**Problem details:** All of the entries, apart from their pictures, are to be copied verbatim.

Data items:
Content starts

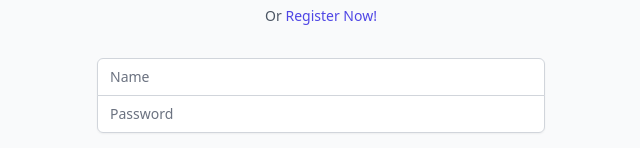
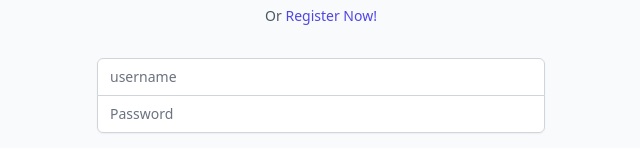
Before and after one commit to HarrisonLAN/NextJSMovieFrontEnd, a Next.js app: page /login in a window 1280 px wide. Shown: the part 564-712 px from the top of the page, without its empty margins (319-959 px from the left). Built offline with nearby package versions, Linux system fonts and the light colour scheme; no server answers.

Commit message:
Fixed the login page and reroutes back to dashboard when logged in

```diff
--- a/components/header.js
+++ b/components/header.js
@@ -9,14 +9,6 @@ export default function Header() {
 
     return (
         <header>
-            {!session && <>
-                Not signed in <br />
-                <button onClick={() => signIn()}>Sign in</button>
-            </>}
-            {session && <>
-                Signed in as {session.user.email} <br />
-                <button onClick={() => signOut()}>Sign out</button>
-            </>}
             <nav>
                 <div className="container mx-auto">
                     <ul className="flex">
--- a/pages/login.js
+++ b/pages/login.js
@@ -1,26 +1,26 @@
 import React, { useState } from 'react';
 import Image from 'next/image'
 import logo from '../public/RIMDB-logos_transparent.png'
-import { signIn, useSession } from 'next-auth/client';
+import { signIn, signOut, useSession } from 'next-auth/client'
 import { useRouter } from 'next/router';
+
+
+function GetUser(event, name, password) {
+    event.preventDefault();
+    signIn('credentials', { name, password });
+}
 
 export default function Login() {
     const router = useRouter();
-    const [name, setname] = useState("");
+    const [username, setUsername] = useState("");
     const [password, setPassword] = useState("");
     const [session, loading] = useSession()
 
-    function GetUser() {
-        if (!session) {
-            signIn('credentials', { name, password });
-            console.log("Logging in with" + name, password)
-        } else {
-            router.push("/");
-        }
+    function validateForm() {
+        return username.length > 0 && password.length > 0;
     }
-
-    function validateForm() {
-        return name.length > 0 && password.length > 0;
+    if (session) {
+        router.push("/");
     }
     return (
         <div className="min-h-screen flex items-center justify-center bg-gray-50 py-12 px-4 sm:px-6 lg:px-8">
@@ -38,13 +38,13 @@ export default function Login() {
                         </a>
                     </p>
                 </div>
-                <form className="mt-8 space-y-6" onSubmit={GetUser()}>
+                <form className="mt-8 space-y-6" onSubmit={(event) => GetUser(event, username, password)}>
                     <input type="hidden" name="remember" value="true" />
                     <div className="rounded-md shadow-sm -space-y-px">
                         <div>
-                            <label htmlFor="name" className="sr-only">Name</label>
-                            <input id="name" name="name" type="text" autoComplete="name" required="" className="appearance-none rounded-none relative block w-full px-3 py-2 border border-gray-300 placeholder-gray-500 text-gray-900 rounded-t-md focus:outline-none focus:ring-indigo-500 focus:border-indigo-500 focus:z-10 sm:text-sm" placeholder="Name" value={name}
-                                onChange={(e) => setname(e.target.value)} />
+                            <label htmlFor="username" className="sr-only">Username</label>
+                            <input id="username" name="username" type="text" autoComplete="username" required="" className="appearance-none rounded-none relative block w-full px-3 py-2 border border-gray-300 placeholder-gray-500 text-gray-900 rounded-t-md focus:outline-none focus:ring-indigo-500 focus:border-indigo-500 focus:z-10 sm:text-sm" placeholder="username" value={username}
+                                onChange={(e) => setUsername(e.target.value)} />
                         </div>
                         <div>
                             <label htmlFor="password" className="sr-only">Password</label>
```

Content ends

**Solution for this task:**
Before and after one commit to HarrisonLAN/NextJSMovieFrontEnd, a Next.js app: page /login in a window 1280 px wide. Shown: the part 564-712 px from the top of the page, without its empty margins (319-959 px from the left). Built offline with nearby package versions, Linux system fonts and the light colour scheme; no server answers.

Commit message:
Fixed the login page and reroutes back to dashboard when logged in

```diff
--- a/components/header.js
+++ b/components/header.js
@@ -9,14 +9,6 @@ export default function Header() {
 
     return (
         <header>
-            {!session && <>
-                Not signed in <br />
-                <button onClick={() => signIn()}>Sign in</button>
-            </>}
-            {session && <>
-                Signed in as {session.user.email} <br />
-                <button onClick={() => signOut()}>Sign out</button>
-            </>}
             <nav>
                 <div className="container mx-auto">
                     <ul className="flex">
--- a/pages/login.js
+++ b/pages/login.js
@@ -1,26 +1,26 @@
 import React, { useState } from 'react';
 import Image from 'next/image'
 import logo from '../public/RIMDB-logos_transparent.png'
-import { signIn, useSession } from 'next-auth/client';
+import { signIn, signOut, useSession } from 'next-auth/client'
 import { useRouter } from 'next/router';
+
+
+function GetUser(event, name, password) {
+    event.preventDefault();
+    signIn('credentials', { name, password });
+}
 
 export default function Login() {
     const router = useRouter();
-    const [name, setname] = useState("");
+    const [username, setUsername] = useState("");
     const [password, setPassword] = useState("");
     const [session, loading] = useSession()
 
-    function GetUser() {
-        if (!session) {
-            signIn('credentials', { name, password });
-            console.log("Logging in with" + name, password)
-        } else {
-            router.push("/");
-        }
+    function validateForm() {
+        return username.length > 0 && password.length > 0;
     }
-
-    function validateForm() {
-        return name.length > 0 && password.length > 0;
+    if (session) {
+        router.push("/");
     }
     return (
         <div className="min-h-screen flex items-center justify-center bg-gray-50 py-12 px-4 sm:px-6 lg:px-8">
@@ -38,13 +38,13 @@ export default function Login() {
                         </a>
                     </p>
                 </div>
-                <form className="mt-8 space-y-6" onSubmit={GetUser()}>
+                <form className="mt-8 space-y-6" onSubmit={(event) => GetUser(event, username, password)}>
                     <input type="hidden" name="remember" value="true" />
                     <div className="rounded-md shadow-sm -space-y-px">
                         <div>
-                            <label htmlFor="name" className="sr-only">Name</label>
-                            <input id="name" name="name" type="text" autoComplete="name" required="" className="appearance-none rounded-none relative block w-full px-3 py-2 border border-gray-300 placeholder-gray-500 text-gray-900 rounded-t-md focus:outline-none focus:ring-indigo-500 focus:border-indigo-500 focus:z-10 sm:text-sm" placeholder="Name" value={name}
-                                onChange={(e) => setname(e.target.value)} />
+                            <label htmlFor="username" className="sr-only">Username</label>
+                            <input id="username" name="username" type="text" autoComplete="username" required="" className="appearance-none rounded-none relative block w-full px-3 py-2 border border-gray-300 placeholder-gray-500 text-gray-900 rounded-t-md focus:outline-none focus:ring-indigo-500 focus:border-indigo-500 focus:z-10 sm:text-sm" placeholder="username" value={username}
+                                onChange={(e) => setUsername(e.target.value)} />
                         </div>
                         <div>
                             <label htmlFor="password" className="sr-only">Password</label>
```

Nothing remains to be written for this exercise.